Have you done it? I have. We have all done it at some point or another. Hitting a great tee shot quickly followed by a really poor second shot seemingly from nowhere. Completely out of the blue. It is extremely frustrating. What really is the challenge is to not do it too often. But why does it happen? Continue Reading→
The Golf Queensland Junior State Girls team of which I am the coach competed in the Australian Junior Stroke play Championships and also the Burtta Cheney Interstate Teams event. Both tournaments took place at Carbrook Golf Club. The stroke play tournament was our lead in tournament for the Interstate Series and all of the girls performed exceptionally well. All of the competitors representing Golf Queensland made the 36 hole cut and 3 of the team members finished in the top 15. It was a terrific effort from all players in very testing conditions.
Sunday saw the first match of the Interstate Series. Our opponents were South Australia and our team really produced their best to beat them 5 – 0. It was just the start that we needed and put us in a great position going into day 2. Victoria and New South Wales were our day 2 opposition and after 5 very competitive contests against Victoria we held out for a strong win 4 – 1. New South Wales for our afternoon match on day 2 was always going to be a difficult task, but the team was ready to perform and compete. The team continued to apply pressure and after some fantastic golf was played Queensland came away with a win 3.5 – 1.5. The last day’s play was going to be a very challenging match against Western Australia. Queensland was in a comfortable position only having to win 1 contest to win the series, but stranger things have happened. Our goal was to go through the series undefeated and although that wasn’t to be and we lost to Western Australia 3 -2 the team defended its title and was again the champions of the Burtta Cheney Interstate Teams event. With some outstanding individual performances the Golf Queensland Team did their absolutely best during the series. I am exceptionally proud of them not only as talented athletes but also as very individuals. They are a credit to their family, friends and golf clubs. It was my pleasure to be part of this group and hope that they continue to follow their passion whatever that may be. Special thanks must go to Carbrook Golf Club, Royal Pines Resort Mark Gibson’s Exceptional Golf and Riverlakes Golf Club all of which had a special part to play in the preparation of this team. It is very much appreciated. Thanks must also go to Indooroopilly Golf Club who supports me unconditionally during this period also.
April sees some incredibly important tournaments on the calender. None more than “The Masters” but it also sees the Australian Junior Championships and the Interstate Teams Matches being contested. It is an honor to coach these talented athletes and we are heading into the tournament quietly confident. The team has trained exceptionally well and is looking forward to competing in front of a home crowd.
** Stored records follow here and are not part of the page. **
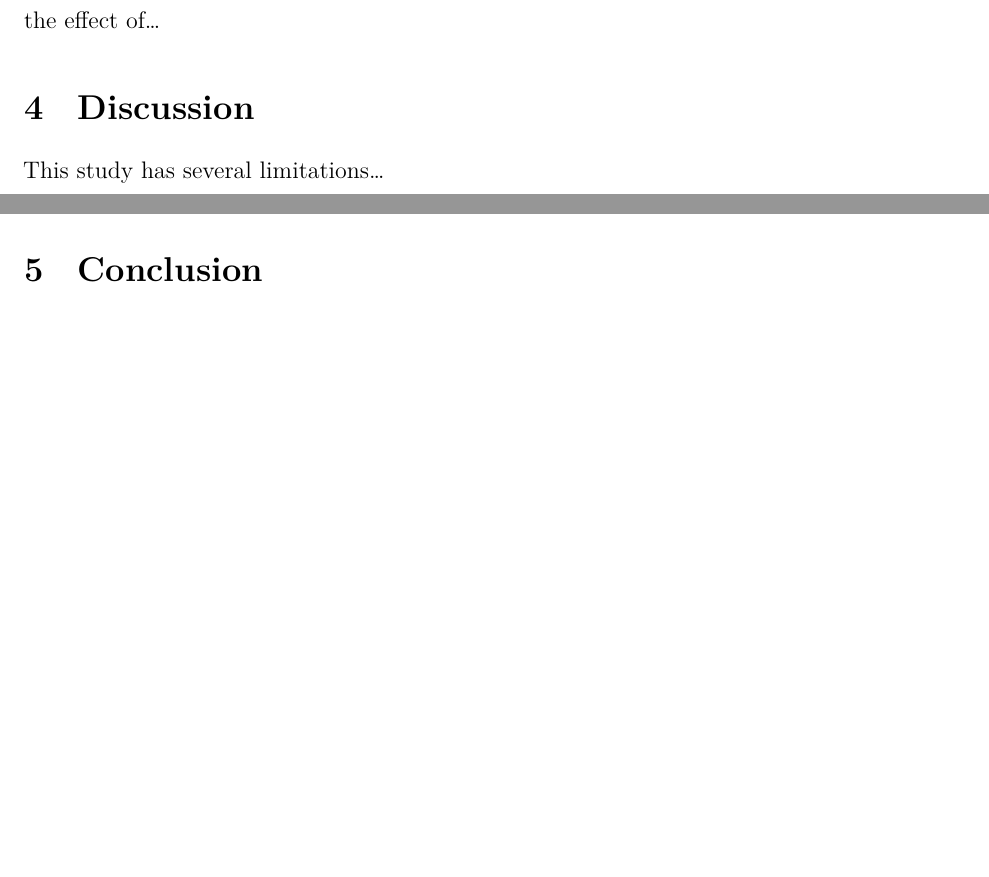
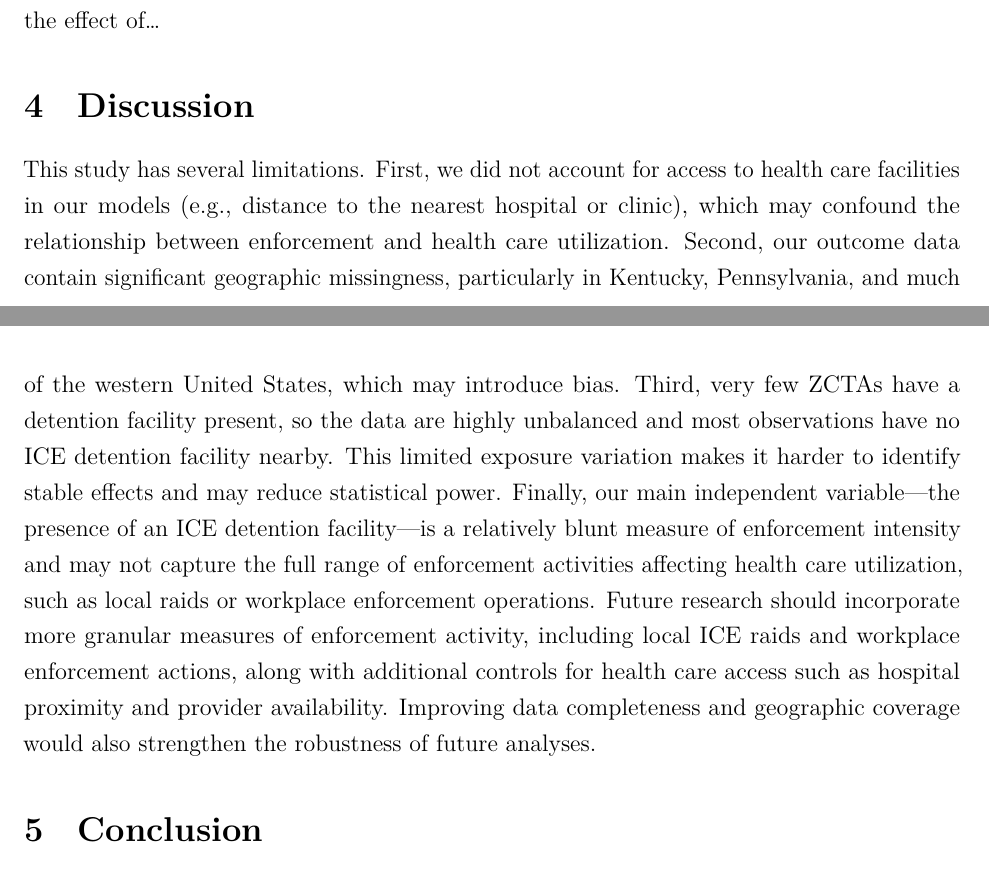
Before and after one commit to riverar9/data698-master-research-project, a Quarto document (capstone-final.qmd): two parts of pages 8 and 9 of 10, joined at a grey line, cut so that both start at the same text, the shorter picture padded with empty space. Rendered offline with R 4.5, knitr and Pandoc in place of Quarto, then LaTeX, with nearby package versions; some code elsewhere in the file could not run offline; column names are cleaned by a stand-in for the janitor package.

Commit message:
Added limitations

```diff
--- a/capstone-final.qmd
+++ b/capstone-final.qmd
@@ -308,7 +308,7 @@ model_1_p = model_summary_table |>
 
 # Discussion
 
-This study has several limitations...
+This study has several limitations. First, we did not account for access to health care facilities in our models (e.g., distance to the nearest hospital or clinic), which may confound the relationship between enforcement and health care utilization. Second, our outcome data contain significant geographic missingness, particularly in Kentucky, Pennsylvania, and much of the western United States, which may introduce bias. Third, very few ZCTAs have a detention facility present, so the data are highly unbalanced and most observations have no ICE detention facility nearby. This limited exposure variation makes it harder to identify stable effects and may reduce statistical power. Finally, our main independent variable—the presence of an ICE detention facility—is a relatively blunt measure of enforcement intensity and may not capture the full range of enforcement activities affecting health care utilization, such as local raids or workplace enforcement operations. Future research should incorporate more granular measures of enforcement activity, including local ICE raids and workplace enforcement actions, along with additional controls for health care access such as hospital proximity and provider availability. Improving data completeness and geographic coverage would also strengthen the robustness of future analyses.
 
 # Conclusion
 
```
Golf Queensland has named its representative teams to compete in the Girls’ Interstate Teams Matches in April.
Queensland has the home-side advantage with the Girls’ event being played at the Carbrook Golf Club from 15 – 17 April.
The Queensland Girls’ Team won the Series last year and will be looking at repeating their good form in April. During the past four years, the Girls’ Team has won the event three times (2008, 2009 and 2011).
The Junior Queensland Interstate Girls Team are as follows: